Twitter jumped into the 2017 holiday season with something new for its 330 million users: the gift of more gab. As of early November, it officially doubled the character limit for a tweet, jumping from 140 to 280 characters.
Reactions so far are split on whether this is a good thing, with some already mourning the loss of creativity forced by the 140-character constraint. However, there is a major hidden benefit to Twitter’s new world of wordy: the way it affects your search results page.
Since August 2015, when someone Googles a term associated with a Twitter account, the search results have included a dedicated space for actual tweets from that account. That’s a win for companies, brands, and people who care about their online presence. It means their voice is right there on the search results page, in a section whose contents they completely control.
With Twitter’s newly doubled character count, we wondered if Google would come along for the ride. Would the Twitter box on the search page double in size? Or would it just cut off the tweet after 140 characters?
The answer? For Twitter boxes featuring the wordier 280-character tweets, the actual box has grown to accommodate the greater length.
This is an incredible branding gift from Twitter and Google, offering even more space in the search results for a brand (or company, or individual) to control and to tell their own story. This is the kind of space brands pay money to have on the search page.
Brands should welcome this gift with open keyboards. They have learned how to be creative in 140 characters; now it’s time to embrace the new challenge to be engaging, yet still pithy, in 280.
What’s more, companies can reap the benefits of a longer Twitter box on the search page without being needlessly wordy all the time. The box works as a carousel, allowing the searcher to scroll horizontally through a few recent tweets, beyond just the first three showing. We discovered that if any of the tweets in the box – even the ones not initially visible – are longer, it lengthens the whole box.
In this new era of Twitter 280, brands have the opportunity to offer deeper thoughts, or even just thoughts that are longer winded. That’s their choice. But now it pays to be wordy – without even having to pay.
“Early in 2015 Twitter and Google struck a deal, and as a result you’re likely to see more tweets showing up in Google search results. Exactly how this will play out and how it will impact SEO remains to be seen.” Miriam Hirschman explores the possibilities in a post at Search Engine Land. “What isn’t in doubt is that being active on Twitter is more important than ever.”
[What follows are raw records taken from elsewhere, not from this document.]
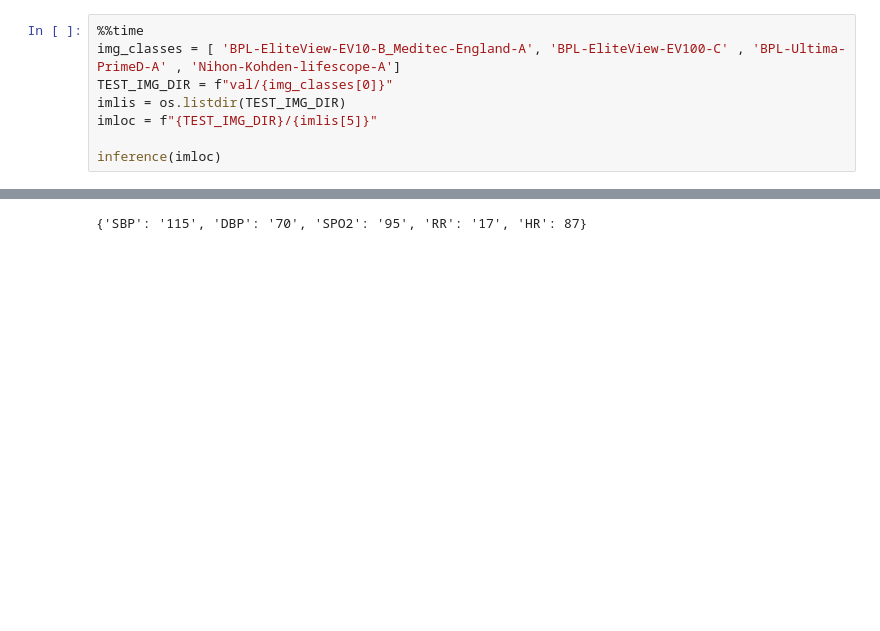
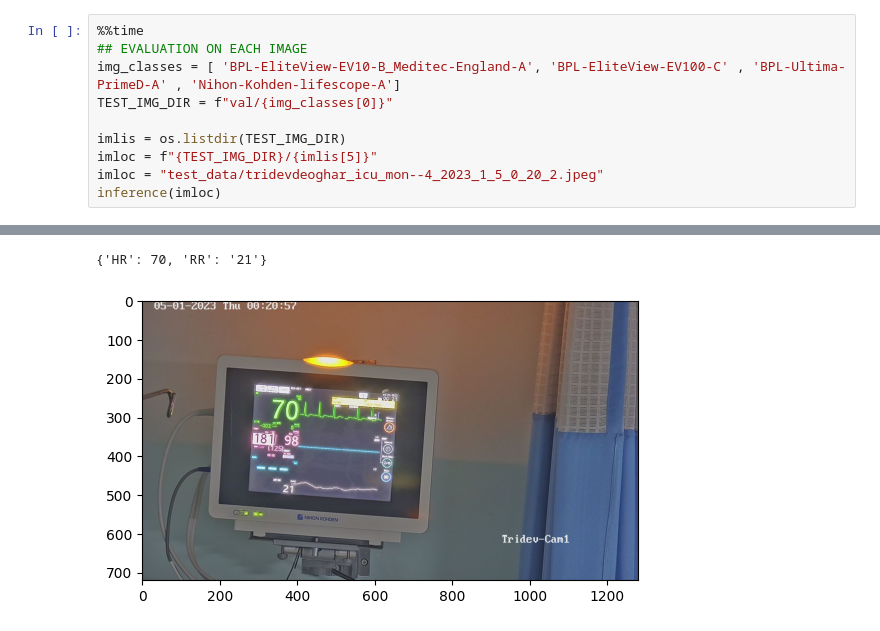
Before and after one commit to COPS-IITBHU/Vital-Extraction-Challenge, a Jupyter notebook: Baseline1.ipynb, the cells around one changed output, grey strips where cells are left out. Saved outputs shown, nothing was run; the diff lists cells and outputs as text; blank space fills up the shorter version.

```diff
--- a/Baseline1.ipynb
+++ b/Baseline1.ipynb
@@ -447,10 +146,12 @@ def inference(image_path):
     return result
 # %%
 %%time
+## EVALUATION ON EACH IMAGE
 img_classes = [ 'BPL-EliteView-EV10-B_Meditec-England-A', 'BPL-EliteView-EV100-C' , 'BPL-Ultima-PrimeD-A' , 'Nihon-Kohden-lifescope-A']
 TEST_IMG_DIR = f"val/{img_classes[0]}"
+
 imlis = os.listdir(TEST_IMG_DIR)
 imloc = f"{TEST_IMG_DIR}/{imlis[5]}"
-
+imloc = "test_data/tridevdeoghar_icu_mon--4_2023_1_5_0_20_2.jpeg"
 inference(imloc)
 # %% [output]
@@ -462 +163,2 @@ Wall time: 699 ms
-{'SBP': '115', 'DBP': '70', 'SPO2': '95', 'RR': '17', 'HR': 87}
+{'HR': 70, 'RR': '21'}
+[figure, added]
```
Also changed, not shown: parts of 22 cells of this notebook, 17 other files.
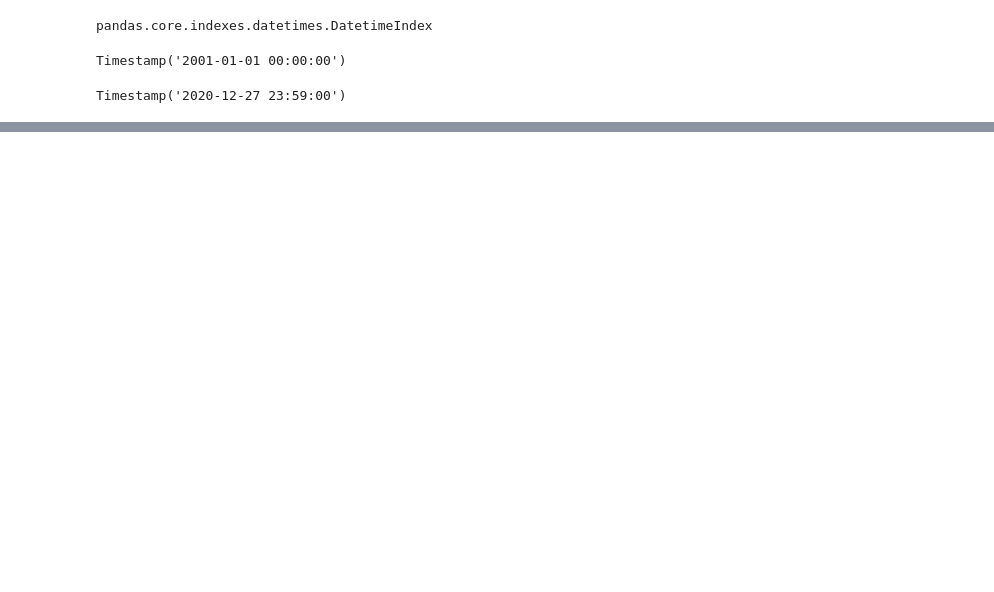
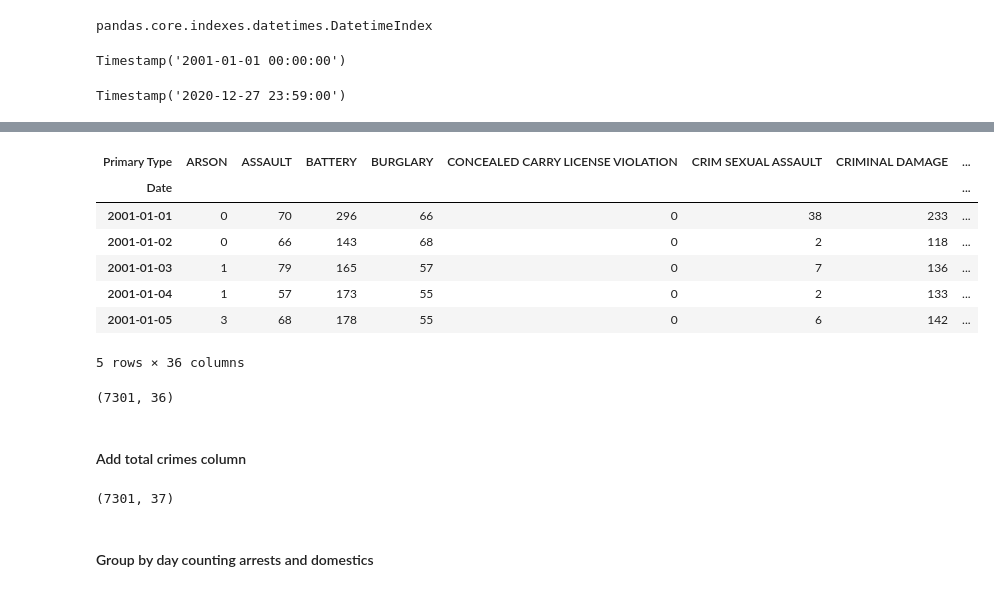
Before and after one commit to ruthcaswellsmith/Capstone---City-of-Chicago-Crime-Time-Series-Analysis, a Jupyter notebook: notebooks/Capstone - City of Chicago Crime - Exploratory Data Analysis.ipynb, the cells around one changed output, grey strips where cells are left out. Saved outputs shown, nothing was run; the diff lists cells and outputs as text; code cells hidden in the pictures; blank space fills up the shorter version.

```diff
--- a/notebooks/Capstone - City of Chicago Crime - Exploratory Data Analysis.ipynb
+++ b/notebooks/Capstone - City of Chicago Crime - Exploratory Data Analysis.ipynb
@@ -37,0 +80,26 @@ Timestamp('2020-12-27 23:59:00')
+# %%
+# Now pivot this data so we have a column for each type of crime
+allcrimes_byday = allcrimes_byday.pivot(columns='Primary Type',values='Count')
+# %%
+# Replace missing values with 0's
+allcrimes_byday = allcrimes_byday.fillna(0)
+# %%
+# Convert floats to ints
+allcrimes_byday[list(allcrimes_byday.columns)] = allcrimes_byday[list(allcrimes_byday.columns)].astype(int)
+# %%
+allcrimes_byday.head()
+# %% [output]
+| Primary Type | ARSON | ASSAULT | BATTERY | BURGLARY | CONCEALED CARRY LICENSE VIOLATION | CRIM SEXUAL ASSAULT | CRIMINAL DAMAGE | ... |
+| Date |  |  |  |  |  |  |  | ... |
+| 2001-01-01 | 0 | 70 | 296 | 66 | 0 | 38 | 233 | ... |
+| 2001-01-02 | 0 | 66 | 143 | 68 | 0 | 2 | 118 | ... |
+| 2001-01-03 | 1 | 79 | 165 | 57 | 0 | 7 | 136 | ... |
+| 2001-01-04 | 1 | 57 | 173 | 55 | 0 | 2 | 133 | ... |
+| 2001-01-05 | 3 | 68 | 178 | 55 | 0 | 6 | 142 | ... |
+5 rows × 36 columns
+# %%
+allcrimes_byday.shape
+# %% [output]
+(7301, 36)
+# %% [markdown]
+#### Add total crimes column
@@ -37,0 +108,6 @@ Timestamp('2020-12-27 23:59:00')
+# %%
+allcrimes_byday.shape
+# %% [output]
+(7301, 37)
+# %% [markdown]
+#### Group by day counting arrests and domestics
```
Also changed, not shown: parts of 26 cells of this notebook, 1 other file.
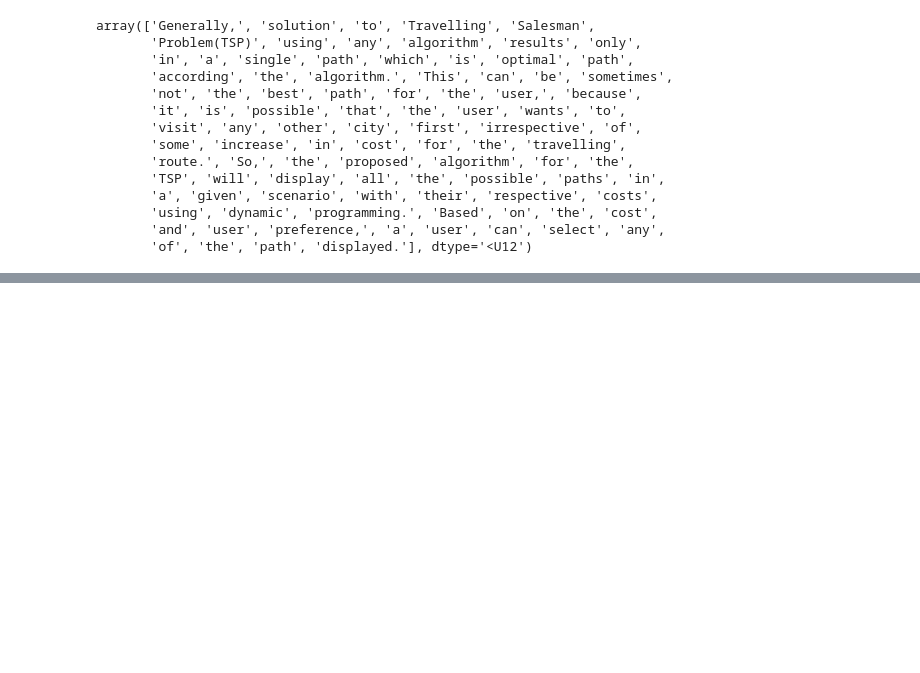
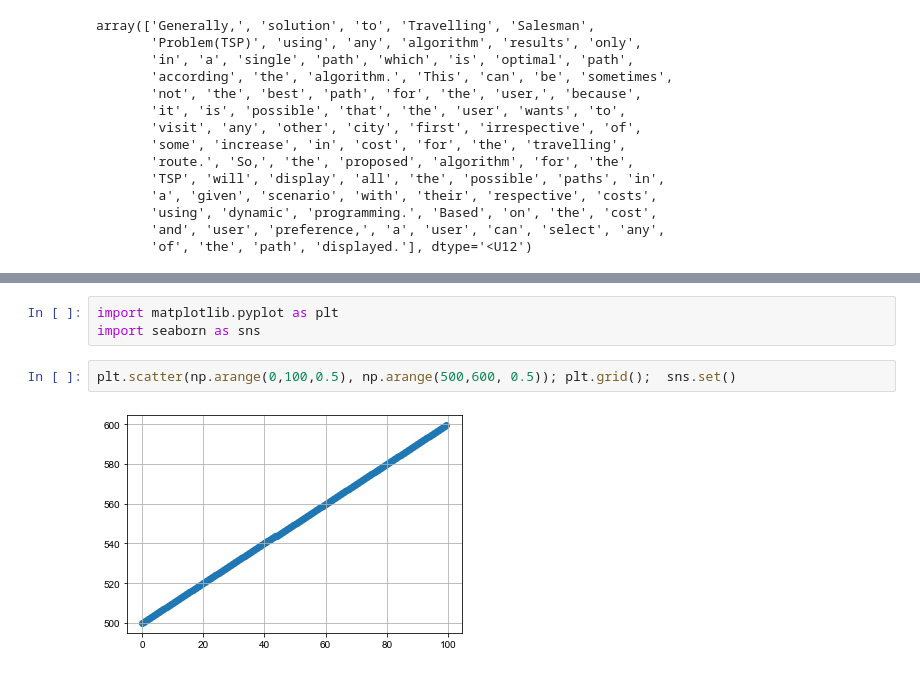
Before and after one commit to HarshitDawar55/Importing-Data, a Jupyter notebook: All about Importing data in Python! .ipynb, the cells around one changed output, grey strips where cells are left out. Saved outputs shown, nothing was run; the diff lists cells and outputs as text; blank space fills up the shorter version.

```diff
--- a/All about Importing data in Python! .ipynb
+++ b/All about Importing data in Python! .ipynb
@@ -81,0 +80,7 @@ rec.array([b'Generally,', b'solution', b'to', b'Travelling', b'Salesman',
+# %%
+import matplotlib.pyplot as plt
+import seaborn as sns
+# %%
+plt.scatter(np.arange(0,100,0.5), np.arange(500,600, 0.5)); plt.grid();  sns.set()
+# %% [output]
+[figure, added]
```
Also changed, not shown: parts of 33 cells of this notebook.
At Five Blocks, we focus on Digital Brand Management and Reputation Management – which require a lot of the same knowledge as SEO. Clients who engage with us for Digital Brand Management often have SEO needs as well – and this is a service we offer. Interestingly, even clients who have their own SEO teams benefit from our services.
A few reasons why in-house SEO teams benefit by working with an agency.
1) When I started optimizing my first website in 2003, it was reasonable for one or two people to take on all of the responsibilities of optimization. Since then, there has been an explosion of different angles that should be addressed: Webmaster Tools, sitemaps, landing page optimization, new search engines, video optimization, etc.
2) Because we service tens of clients, we can afford to maintain a team of writers and many web assets on a variety of topics. We can provide SEO services to these clients without having to create completely new assets or hire new writers.
3) We are exposed to clients in many industries – and are challenged every day across tens of clients. As we meet each challenge, we are able to apply the lessons to additional client programs. In-house SEOs are not typically exposed to too many clients at any given time.
Taken together, it is reasonable for a company to have one or more in-house SEOs and for those SEOs to work with an external team who can help achieve measurable results by leveraging the agency’s resources, tools, and knowledge.